## Data for review
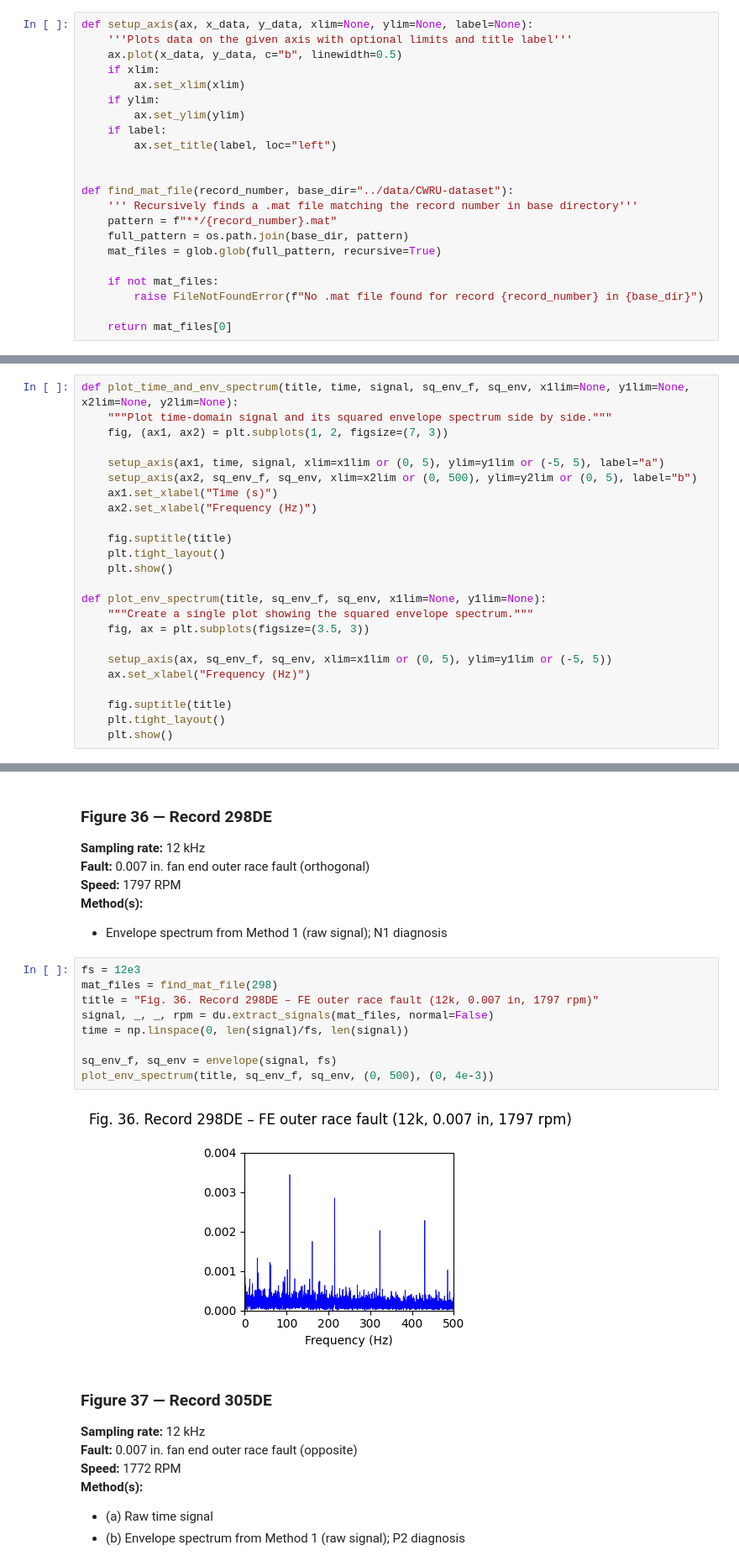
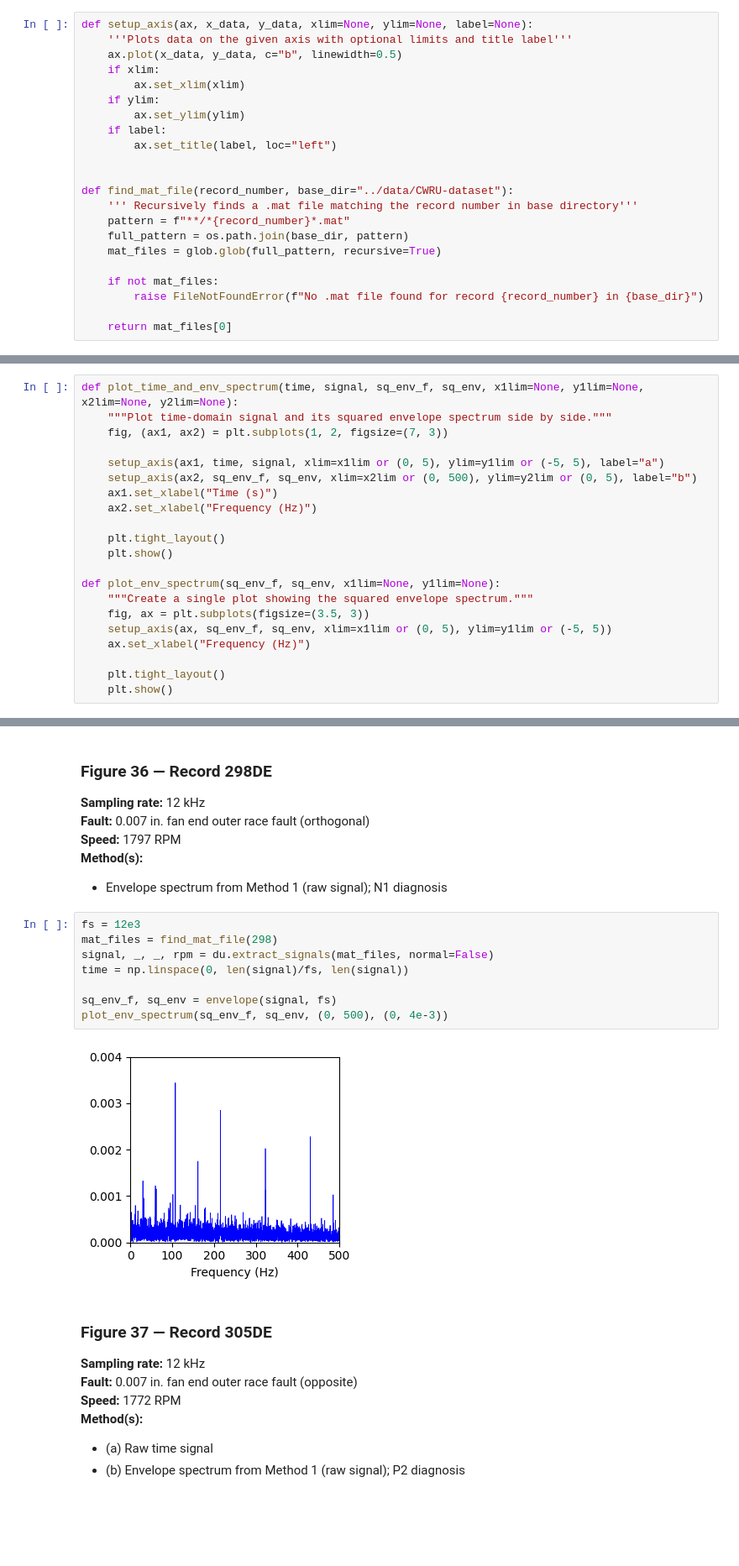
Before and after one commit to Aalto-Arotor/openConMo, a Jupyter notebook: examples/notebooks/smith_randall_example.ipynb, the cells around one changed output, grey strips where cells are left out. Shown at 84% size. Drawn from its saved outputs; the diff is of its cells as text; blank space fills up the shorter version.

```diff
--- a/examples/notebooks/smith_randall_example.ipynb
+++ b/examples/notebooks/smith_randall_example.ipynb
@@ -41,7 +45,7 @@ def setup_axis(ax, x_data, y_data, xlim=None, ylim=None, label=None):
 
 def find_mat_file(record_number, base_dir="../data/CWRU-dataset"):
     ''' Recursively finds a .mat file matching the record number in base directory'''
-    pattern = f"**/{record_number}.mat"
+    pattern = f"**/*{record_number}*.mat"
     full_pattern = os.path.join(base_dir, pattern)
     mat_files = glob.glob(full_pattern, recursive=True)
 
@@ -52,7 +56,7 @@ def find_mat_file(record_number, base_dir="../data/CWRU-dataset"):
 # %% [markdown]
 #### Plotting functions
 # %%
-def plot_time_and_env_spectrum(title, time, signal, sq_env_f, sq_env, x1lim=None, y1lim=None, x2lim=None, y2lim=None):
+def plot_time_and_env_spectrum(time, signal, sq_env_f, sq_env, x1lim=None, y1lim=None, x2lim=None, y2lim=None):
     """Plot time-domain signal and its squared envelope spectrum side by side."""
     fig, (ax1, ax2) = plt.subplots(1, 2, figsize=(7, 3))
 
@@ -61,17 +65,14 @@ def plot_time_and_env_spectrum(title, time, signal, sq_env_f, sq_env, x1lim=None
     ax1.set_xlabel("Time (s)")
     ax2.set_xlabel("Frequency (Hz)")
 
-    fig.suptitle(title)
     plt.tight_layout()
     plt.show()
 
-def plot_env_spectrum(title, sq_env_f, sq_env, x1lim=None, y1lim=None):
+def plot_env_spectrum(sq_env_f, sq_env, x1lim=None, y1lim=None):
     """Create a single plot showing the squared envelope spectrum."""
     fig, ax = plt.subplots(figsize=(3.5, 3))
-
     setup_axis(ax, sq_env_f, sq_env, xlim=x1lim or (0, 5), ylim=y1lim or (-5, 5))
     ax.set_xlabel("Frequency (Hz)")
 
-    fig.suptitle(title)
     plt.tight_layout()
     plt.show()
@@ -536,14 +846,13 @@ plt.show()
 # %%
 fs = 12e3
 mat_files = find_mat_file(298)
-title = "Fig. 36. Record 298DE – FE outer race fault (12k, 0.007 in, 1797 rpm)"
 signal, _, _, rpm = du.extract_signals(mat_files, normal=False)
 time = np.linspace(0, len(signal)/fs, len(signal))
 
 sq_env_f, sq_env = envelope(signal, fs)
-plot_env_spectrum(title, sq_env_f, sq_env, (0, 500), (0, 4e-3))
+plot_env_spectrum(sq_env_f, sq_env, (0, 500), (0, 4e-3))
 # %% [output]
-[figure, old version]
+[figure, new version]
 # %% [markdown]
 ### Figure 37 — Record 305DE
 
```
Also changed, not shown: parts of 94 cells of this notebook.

## Aim of the task
With the pictures excluded, retype the records above verbatim.

## Result for this exercise
Before and after one commit to Aalto-Arotor/openConMo, a Jupyter notebook: examples/notebooks/smith_randall_example.ipynb, the cells around one changed output, grey strips where cells are left out. Shown at 84% size. Drawn from its saved outputs; the diff is of its cells as text; blank space fills up the shorter version.

```diff
--- a/examples/notebooks/smith_randall_example.ipynb
+++ b/examples/notebooks/smith_randall_example.ipynb
@@ -41,7 +45,7 @@ def setup_axis(ax, x_data, y_data, xlim=None, ylim=None, label=None):
 
 def find_mat_file(record_number, base_dir="../data/CWRU-dataset"):
     ''' Recursively finds a .mat file matching the record number in base directory'''
-    pattern = f"**/{record_number}.mat"
+    pattern = f"**/*{record_number}*.mat"
     full_pattern = os.path.join(base_dir, pattern)
     mat_files = glob.glob(full_pattern, recursive=True)
 
@@ -52,7 +56,7 @@ def find_mat_file(record_number, base_dir="../data/CWRU-dataset"):
 # %% [markdown]
 #### Plotting functions
 # %%
-def plot_time_and_env_spectrum(title, time, signal, sq_env_f, sq_env, x1lim=None, y1lim=None, x2lim=None, y2lim=None):
+def plot_time_and_env_spectrum(time, signal, sq_env_f, sq_env, x1lim=None, y1lim=None, x2lim=None, y2lim=None):
     """Plot time-domain signal and its squared envelope spectrum side by side."""
     fig, (ax1, ax2) = plt.subplots(1, 2, figsize=(7, 3))
 
@@ -61,17 +65,14 @@ def plot_time_and_env_spectrum(title, time, signal, sq_env_f, sq_env, x1lim=None
     ax1.set_xlabel("Time (s)")
     ax2.set_xlabel("Frequency (Hz)")
 
-    fig.suptitle(title)
     plt.tight_layout()
     plt.show()
 
-def plot_env_spectrum(title, sq_env_f, sq_env, x1lim=None, y1lim=None):
+def plot_env_spectrum(sq_env_f, sq_env, x1lim=None, y1lim=None):
     """Create a single plot showing the squared envelope spectrum."""
     fig, ax = plt.subplots(figsize=(3.5, 3))
-
     setup_axis(ax, sq_env_f, sq_env, xlim=x1lim or (0, 5), ylim=y1lim or (-5, 5))
     ax.set_xlabel("Frequency (Hz)")
 
-    fig.suptitle(title)
     plt.tight_layout()
     plt.show()
@@ -536,14 +846,13 @@ plt.show()
 # %%
 fs = 12e3
 mat_files = find_mat_file(298)
-title = "Fig. 36. Record 298DE – FE outer race fault (12k, 0.007 in, 1797 rpm)"
 signal, _, _, rpm = du.extract_signals(mat_files, normal=False)
 time = np.linspace(0, len(signal)/fs, len(signal))
 
 sq_env_f, sq_env = envelope(signal, fs)
-plot_env_spectrum(title, sq_env_f, sq_env, (0, 500), (0, 4e-3))
+plot_env_spectrum(sq_env_f, sq_env, (0, 500), (0, 4e-3))
 # %% [output]
-[figure, old version]
+[figure, new version]
 # %% [markdown]
 ### Figure 37 — Record 305DE
 
```
Also changed, not shown: parts of 94 cells of this notebook.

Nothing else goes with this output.